→ **Prompt**
Return exactly the lines that run from the one with "-## Predicting with trees" to the last line of the entries below, both included, and nothing else.

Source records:
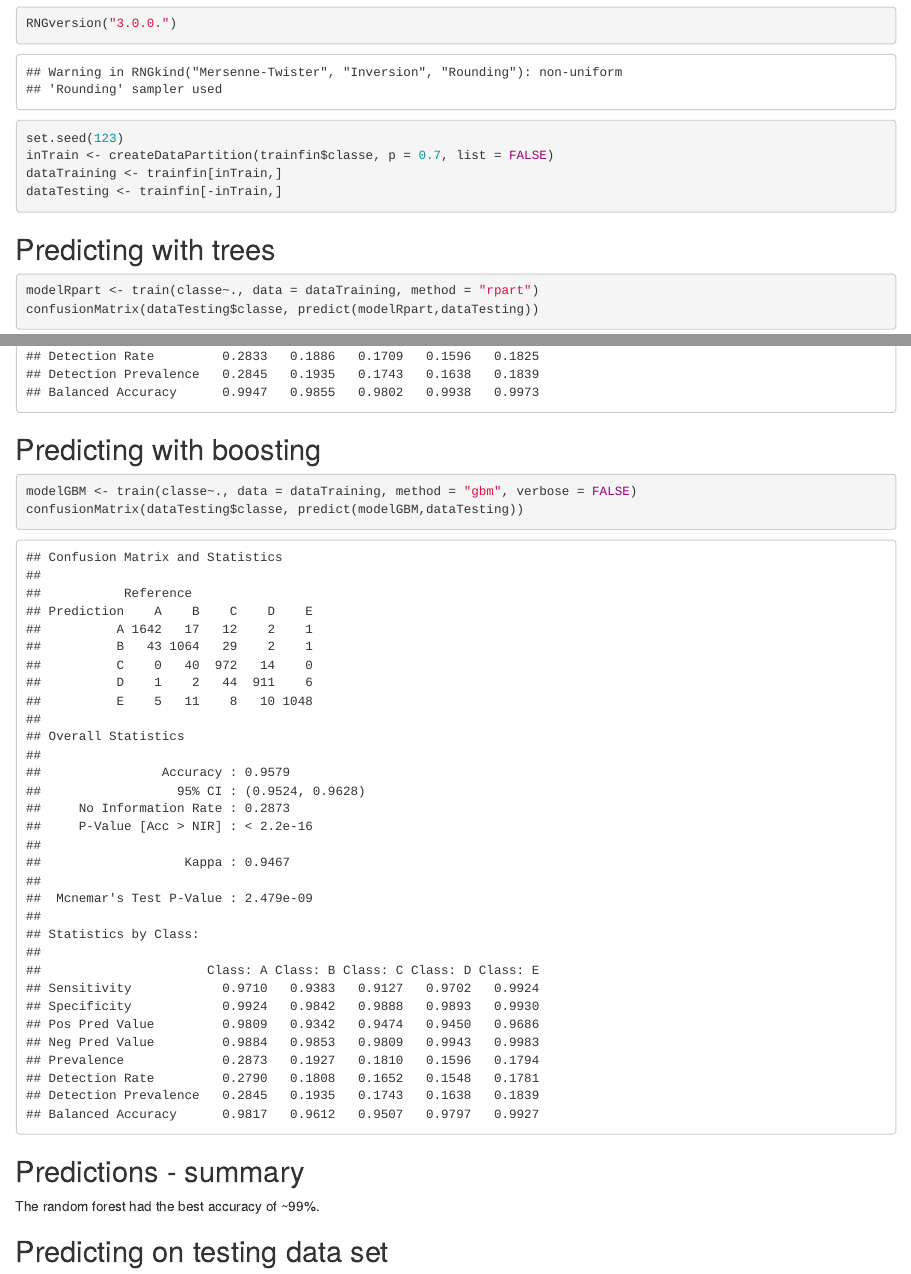
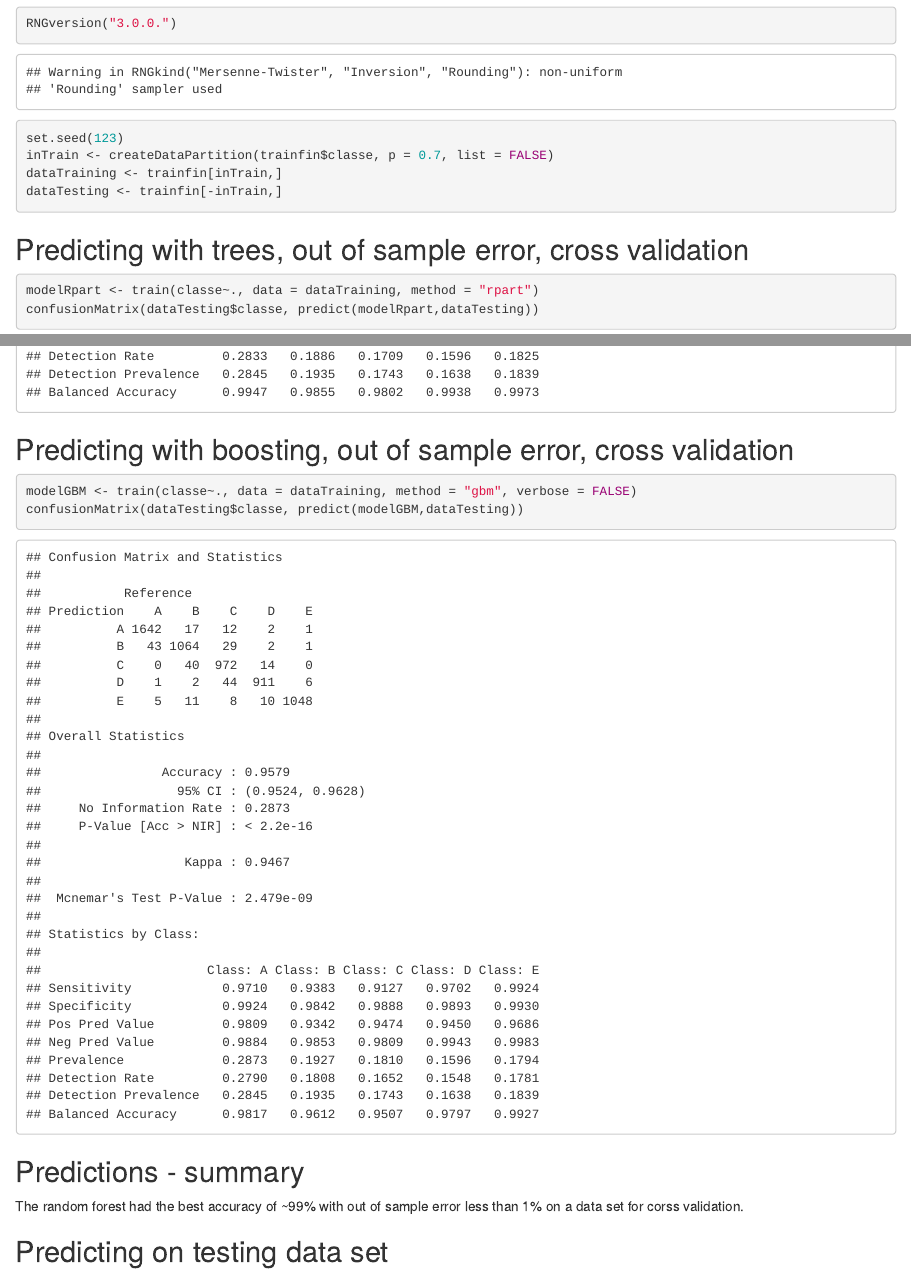
Before and after one commit to maciejgielnik/Prediction-Assignment, an R Markdown document (Assignment.Rmd): the page in a window 1100 px wide, from 1730 px down, and a second part further down, joined at a grey line. The pictures show the output file Assignment.html that the author committed with the source, opened offline.

Commit message:
Marked out of sample error and cross validation

````diff
--- a/Assignment.Rmd
+++ b/Assignment.Rmd
@@ -2,7 +2,9 @@
 title: "Assignment"
 author: "Maciej Gielnik"
 date: "17/01/2021"
-output: html_document
+output:
+  html_document: default
+  pdf_document: default
 ---
 
 ## Introduction
@@ -97,7 +99,7 @@ dataTraining <- trainfin[inTrain,]
 dataTesting <- trainfin[-inTrain,]
 ```
 
-## Predicting with trees
+## Predicting with trees, out of sample error, cross validation
 ``` {r dzewa, cache = TRUE}
 modelRpart <- train(classe~., data = dataTraining, method = "rpart")
 confusionMatrix(dataTesting$classe, predict(modelRpart,dataTesting))
@@ -113,14 +115,15 @@ confusionMatrix(dataTesting$classe, predict(modelrf,dataTesting))
 modeltreebag <- train(classe~., data = dataTraining, method = "treebag")
 confusionMatrix(dataTesting$classe, predict(modeltreebag,dataTesting))
 ```
-## Predicting with boosting
+## Predicting with boosting, out of sample error, cross validation
 ```{r boosting, cache = TRUE}
 modelGBM <- train(classe~., data = dataTraining, method = "gbm", verbose = FALSE)
 confusionMatrix(dataTesting$classe, predict(modelGBM,dataTesting))
 ```
 
 ## Predictions - summary
-The random forest had the best accuracy of ~99%.
+The random forest had the best accuracy of ~99% with out of sample error less than 1%
+on a data set for corss validation.
 
 ## Predicting on testing data set
 ```{r predict}
````
Also changed, not shown: Assignment.html, Assignment.pdf, Assignment.Rmd (4 more changed lines).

→ **Written solution**
-## Predicting with trees
+## Predicting with trees, out of sample error, cross validation
 ``` {r dzewa, cache = TRUE}
 modelRpart <- train(classe~., data = dataTraining, method = "rpart")
 confusionMatrix(dataTesting$classe, predict(modelRpart,dataTesting))
@@ -113,14 +115,15 @@ confusionMatrix(dataTesting$classe, predict(modelrf,dataTesting))
 modeltreebag <- train(classe~., data = dataTraining, method = "treebag")
 confusionMatrix(dataTesting$classe, predict(modeltreebag,dataTesting))
 ```
-## Predicting with boosting
+## Predicting with boosting, out of sample error, cross validation
 ```{r boosting, cache = TRUE}
 modelGBM <- train(classe~., data = dataTraining, method = "gbm", verbose = FALSE)
 confusionMatrix(dataTesting$classe, predict(modelGBM,dataTesting))
 ```
 
 ## Predictions - summary
-The random forest had the best accuracy of ~99%.
+The random forest had the best accuracy of ~99% with out of sample error less than 1%
+on a data set for corss validation.
 
 ## Predicting on testing data set
 ```{r predict}
````
Also changed, not shown: Assignment.html, Assignment.pdf, Assignment.Rmd (4 more changed lines).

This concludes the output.